Task instructions ->
Examine each line of the data. Copy those that contain the string "verticalAlign".

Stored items
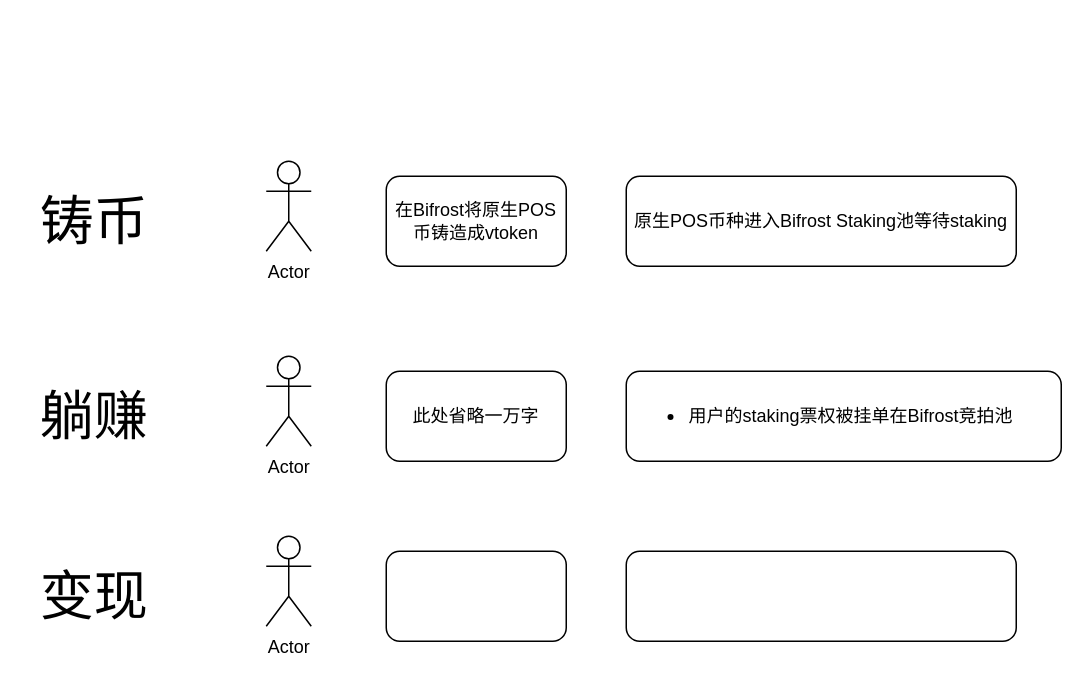
herryho/Team2 keeps this draw.io diagram as 未命名绘图.drawio. Above is the earlier version. Source tidied: cells renumbered, new cells numbered last; positions are measured from the earlier drawing's top-left corner, leaving out a move shared by most shapes. Both pictures are drawn from the tidied source at 150%, with x=0, y=0 at pixel (26, 160).
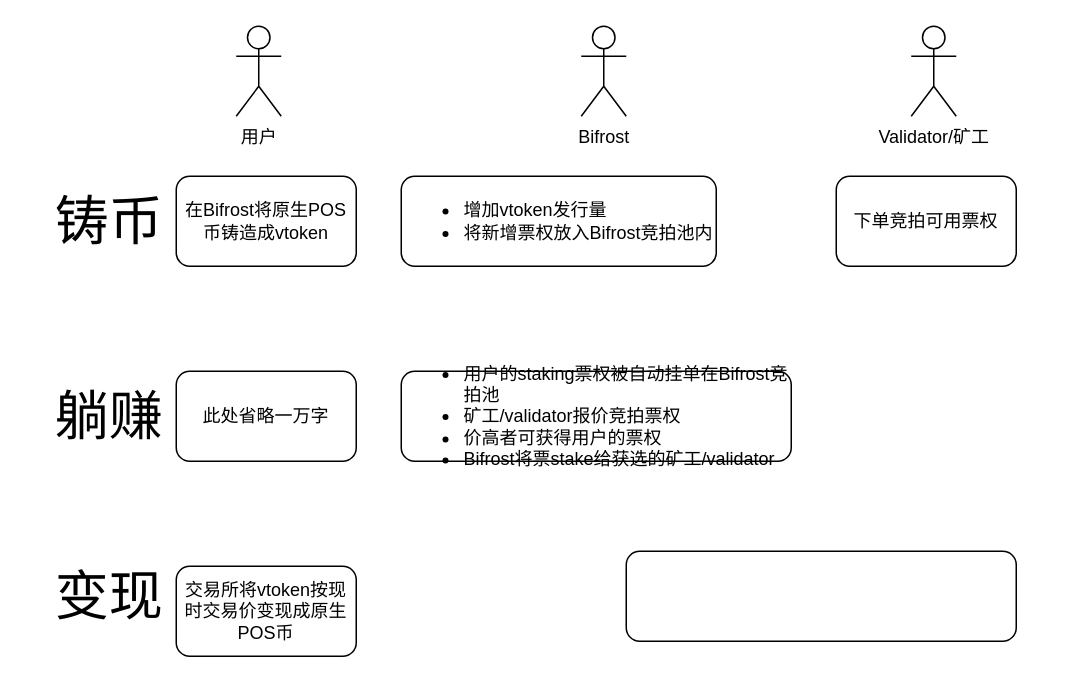
The same page after the edit.

Commit message (it also covers changes not shown here):
更新未命名绘图.drawio

What changed in the source:
```diff
@@
 <mxGraphModel>
   <root>
     <mxCell id="0" />
     <mxCell id="1" parent="0" />
-    <mxCell id="2" value="Actor" style="shape=umlActor;verticalLabelPosition=bottom;verticalAlign=top;html=1;" parent="1" vertex="1">
-      <mxGeometry x="160" width="30" height="60" as="geometry" />
+    <mxCell id="2" value="用户" style="shape=umlActor;verticalLabelPosition=bottom;verticalAlign=top;html=1;" parent="1" vertex="1">
+      <mxGeometry x="140" y="-90" width="30" height="60" as="geometry" />
     </mxCell>
     <mxCell id="3" value="在Bifrost将原生POS币铸造成vtoken" style="rounded=1;whiteSpace=wrap;html=1;" parent="1" vertex="1">
-      <mxGeometry x="240" y="10" width="120" height="60" as="geometry" />
+      <mxGeometry x="100" y="10" width="120" height="60" as="geometry" />
     </mxCell>
-    <mxCell id="4" value="原生POS币种进入Bifrost Staking池等待staking" style="rounded=1;whiteSpace=wrap;html=1;" parent="1" vertex="1">
-      <mxGeometry x="400" y="10" width="260" height="60" as="geometry" />
+    <mxCell id="4" value="&lt;ul&gt;&lt;li&gt;增加vtoken发行量&lt;/li&gt;&lt;li&gt;将新增票权放入Bifrost竞拍池内&lt;/li&gt;&lt;/ul&gt;" style="rounded=1;whiteSpace=wrap;html=1;align=left;" parent="1" vertex="1">
+      <mxGeometry x="250" y="10" width="210" height="60" as="geometry" />
     </mxCell>
     <mxCell id="5" value="&lt;font style=&quot;font-size: 36px&quot;&gt;铸币&lt;/font&gt;" style="text;html=1;align=center;verticalAlign=middle;" parent="1" vertex="1">
-      <mxGeometry y="25" width="90" height="30" as="geometry" />
+      <mxGeometry x="10" y="25" width="90" height="30" as="geometry" />
     </mxCell>
-    <mxCell id="6" value="Actor" style="shape=umlActor;verticalLabelPosition=bottom;verticalAlign=top;html=1;" parent="1" vertex="1">
-      <mxGeometry x="160" y="130" width="30" height="60" as="geometry" />
+    <mxCell id="6" value="Bifrost" style="shape=umlActor;verticalLabelPosition=bottom;verticalAlign=top;html=1;" parent="1" vertex="1">
+      <mxGeometry x="370" y="-90" width="30" height="60" as="geometry" />
     </mxCell>
     <mxCell id="7" value="此处省略一万字" style="rounded=1;whiteSpace=wrap;html=1;" parent="1" vertex="1">
-      <mxGeometry x="240" y="140" width="120" height="60" as="geometry" />
+      <mxGeometry x="100" y="140" width="120" height="60" as="geometry" />
     </mxCell>
-    <mxCell id="8" value="&lt;ul&gt;&lt;li&gt;用户的staking票权被挂单在Bifrost竞拍池&lt;/li&gt;&lt;/ul&gt;" style="rounded=1;whiteSpace=wrap;html=1;align=left;" parent="1" vertex="1">
-      <mxGeometry x="400" y="140" width="290" height="60" as="geometry" />
+    <mxCell id="8" value="&lt;ul&gt;&lt;li&gt;用户的staking票权被自动挂单在Bifrost竞拍池&lt;/li&gt;&lt;li&gt;矿工/validator报价竞拍票权&lt;/li&gt;&lt;li&gt;价高者可获得用户的票权&lt;/li&gt;&lt;li&gt;Bifrost将票stake给获选的矿工/validator&lt;/li&gt;&lt;/ul&gt;" style="rounded=1;whiteSpace=wrap;html=1;align=left;" parent="1" vertex="1">
+      <mxGeometry x="250" y="140" width="260" height="60" as="geometry" />
     </mxCell>
     <mxCell id="9" value="&lt;span style=&quot;font-size: 36px&quot;&gt;躺赚&lt;/span&gt;" style="text;html=1;align=center;verticalAlign=middle;" parent="1" vertex="1">
-      <mxGeometry y="155" width="90" height="30" as="geometry" />
+      <mxGeometry x="10" y="155" width="90" height="30" as="geometry" />
     </mxCell>
-    <mxCell id="10" value="Actor" style="shape=umlActor;verticalLabelPosition=bottom;verticalAlign=top;html=1;" parent="1" vertex="1">
-      <mxGeometry x="160" y="250" width="30" height="60" as="geometry" />
+    <mxCell id="10" value="Validator/矿工" style="shape=umlActor;verticalLabelPosition=bottom;verticalAlign=top;html=1;" parent="1" vertex="1">
+      <mxGeometry x="590" y="-90" width="30" height="60" as="geometry" />
     </mxCell>
-    <mxCell id="11" style="rounded=1;whiteSpace=wrap;html=1;" parent="1" vertex="1">
-      <mxGeometry x="240" y="260" width="120" height="60" as="geometry" />
+    <mxCell id="11" value="交易所将vtoken按现时交易价变现成原生POS币" style="rounded=1;whiteSpace=wrap;html=1;" parent="1" vertex="1">
+      <mxGeometry x="100" y="270" width="120" height="60" as="geometry" />
     </mxCell>
     <mxCell id="12" style="rounded=1;whiteSpace=wrap;html=1;" parent="1" vertex="1">
       <mxGeometry x="400" y="260" width="260" height="60" as="geometry" />
     </mxCell>
     <mxCell id="13" value="&lt;span style=&quot;font-size: 36px&quot;&gt;变现&lt;/span&gt;" style="text;html=1;align=center;verticalAlign=middle;" parent="1" vertex="1">
-      <mxGeometry y="275" width="90" height="30" as="geometry" />
+      <mxGeometry x="10" y="275" width="90" height="30" as="geometry" />
     </mxCell>
+    <mxCell id="14" value="下单竞拍可用票权" style="rounded=1;whiteSpace=wrap;html=1;align=center;" parent="1" vertex="1">
+      <mxGeometry x="540" y="10" width="120" height="60" as="geometry" />
+    </mxCell>
   </root>
 </mxGraphModel>
```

Exercise output ->
-    <mxCell id="2" value="Actor" style="shape=umlActor;verticalLabelPosition=bottom;verticalAlign=top;html=1;" parent="1" vertex="1">
+    <mxCell id="2" value="用户" style="shape=umlActor;verticalLabelPosition=bottom;verticalAlign=top;html=1;" parent="1" vertex="1">
     <mxCell id="5" value="&lt;font style=&quot;font-size: 36px&quot;&gt;铸币&lt;/font&gt;" style="text;html=1;align=center;verticalAlign=middle;" parent="1" vertex="1">
-    <mxCell id="6" value="Actor" style="shape=umlActor;verticalLabelPosition=bottom;verticalAlign=top;html=1;" parent="1" vertex="1">
+    <mxCell id="6" value="Bifrost" style="shape=umlActor;verticalLabelPosition=bottom;verticalAlign=top;html=1;" parent="1" vertex="1">
     <mxCell id="9" value="&lt;span style=&quot;font-size: 36px&quot;&gt;躺赚&lt;/span&gt;" style="text;html=1;align=center;verticalAlign=middle;" parent="1" vertex="1">
-    <mxCell id="10" value="Actor" style="shape=umlActor;verticalLabelPosition=bottom;verticalAlign=top;html=1;" parent="1" vertex="1">
+    <mxCell id="10" value="Validator/矿工" style="shape=umlActor;verticalLabelPosition=bottom;verticalAlign=top;html=1;" parent="1" vertex="1">
     <mxCell id="13" value="&lt;span style=&quot;font-size: 36px&quot;&gt;变现&lt;/span&gt;" style="text;html=1;align=center;verticalAlign=middle;" parent="1" vertex="1">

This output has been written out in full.